I know of people who leave family members this severely disabled in skilled nursing and walk away without batting an eye. Their beloved fill the halls of Happy Valley Rehab and Nursing. I walk amidst them each day. I say hello and ask how they're doing. I listen when they need a listening ear. I hold them when they need hugs. I acknowledge their pain.
I have not been encouraged to bring my husband home. In fact, there have been plenty of voices to the contrary. But he's coming home, because I believe even with his level of dependence and disability that he should be afforded the fullest possible life I can offer him.
Neuroworx is discouraging him from attempting to walk outside of therapy to prohibit developing negative habits that reinforce the left-neglect that simply won't budge, and isn't going to budge at this point. He's been told if he plans to walk, he needs to get used to discomfort. If his attempts feel stable and secure, Matt told him yesterday, he can bet on the fact that he's not using his left leg and relying on the right. No one's telling him he can't walk, but they're in his face about giving up on comfort. He must throw that notion out if he plans to ever ambulate on two feet. I sense we've hit a wall, and now I'm just standing by, cheering him on, hoping he'll find a way over it. But yesterday, for the first time, on the way home, he acknowledged that walking again may never happen.
So I'm bringing him home, and we're going to figure out how to create a life around one-person assist and a wheelchair. Medicaid offers an in-home option after 90 days in a skilled nursing facility—New Choice Waiver. It provides 29 hours a week of in-home assistance, a hospital bed, a wheelchair, medication, and ADA implements to make bathrooms accessible. It is an option that provides the severely disabled with a home environment, plus care, if there is a family member willing to take on full-time caregiving. I am that family member.
When my husband's doctor advised me to expect to keep him in a nursing home for the rest of his life, it was because he wasn't going to ask me to sacrifice what it's going to take to bring him home. It wouldn't have been ethical. My husband has made it to the point in recovery anticipated by his evaluating physician in the hospital just prior to his discharge. He's not progressed farther. His mind is largely still sharp, but we have days that are foggy, in which impairment is noticeable, and since the seizure he's begun having marked memory lapses that I'm tracking as possible signs of onset dementia.
The next chapter is not an easy one.

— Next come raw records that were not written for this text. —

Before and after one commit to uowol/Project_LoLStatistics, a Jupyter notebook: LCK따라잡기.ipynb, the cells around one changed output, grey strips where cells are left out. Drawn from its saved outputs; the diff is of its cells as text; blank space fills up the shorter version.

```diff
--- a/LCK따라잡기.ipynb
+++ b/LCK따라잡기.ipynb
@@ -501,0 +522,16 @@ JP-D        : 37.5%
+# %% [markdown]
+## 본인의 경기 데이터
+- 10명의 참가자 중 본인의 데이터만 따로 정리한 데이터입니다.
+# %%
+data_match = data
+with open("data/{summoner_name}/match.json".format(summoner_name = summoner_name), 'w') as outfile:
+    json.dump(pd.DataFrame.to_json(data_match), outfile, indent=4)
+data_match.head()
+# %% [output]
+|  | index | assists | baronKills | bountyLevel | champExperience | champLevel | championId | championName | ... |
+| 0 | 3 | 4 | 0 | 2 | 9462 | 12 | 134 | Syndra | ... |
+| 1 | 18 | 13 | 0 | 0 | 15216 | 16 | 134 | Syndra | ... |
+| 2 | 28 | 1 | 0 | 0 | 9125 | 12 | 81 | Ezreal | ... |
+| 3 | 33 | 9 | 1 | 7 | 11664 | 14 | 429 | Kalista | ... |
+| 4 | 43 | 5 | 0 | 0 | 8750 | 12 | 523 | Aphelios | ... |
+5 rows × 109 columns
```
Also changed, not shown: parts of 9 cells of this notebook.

But, like I told the Stake President because he had the audacity to ask four days ago during my interview for a living ordinance recommend, I am still in love with my husband. People who are in love do crazy, desperate things for the ones they care for. All I have left to spend with my husband is forever and time.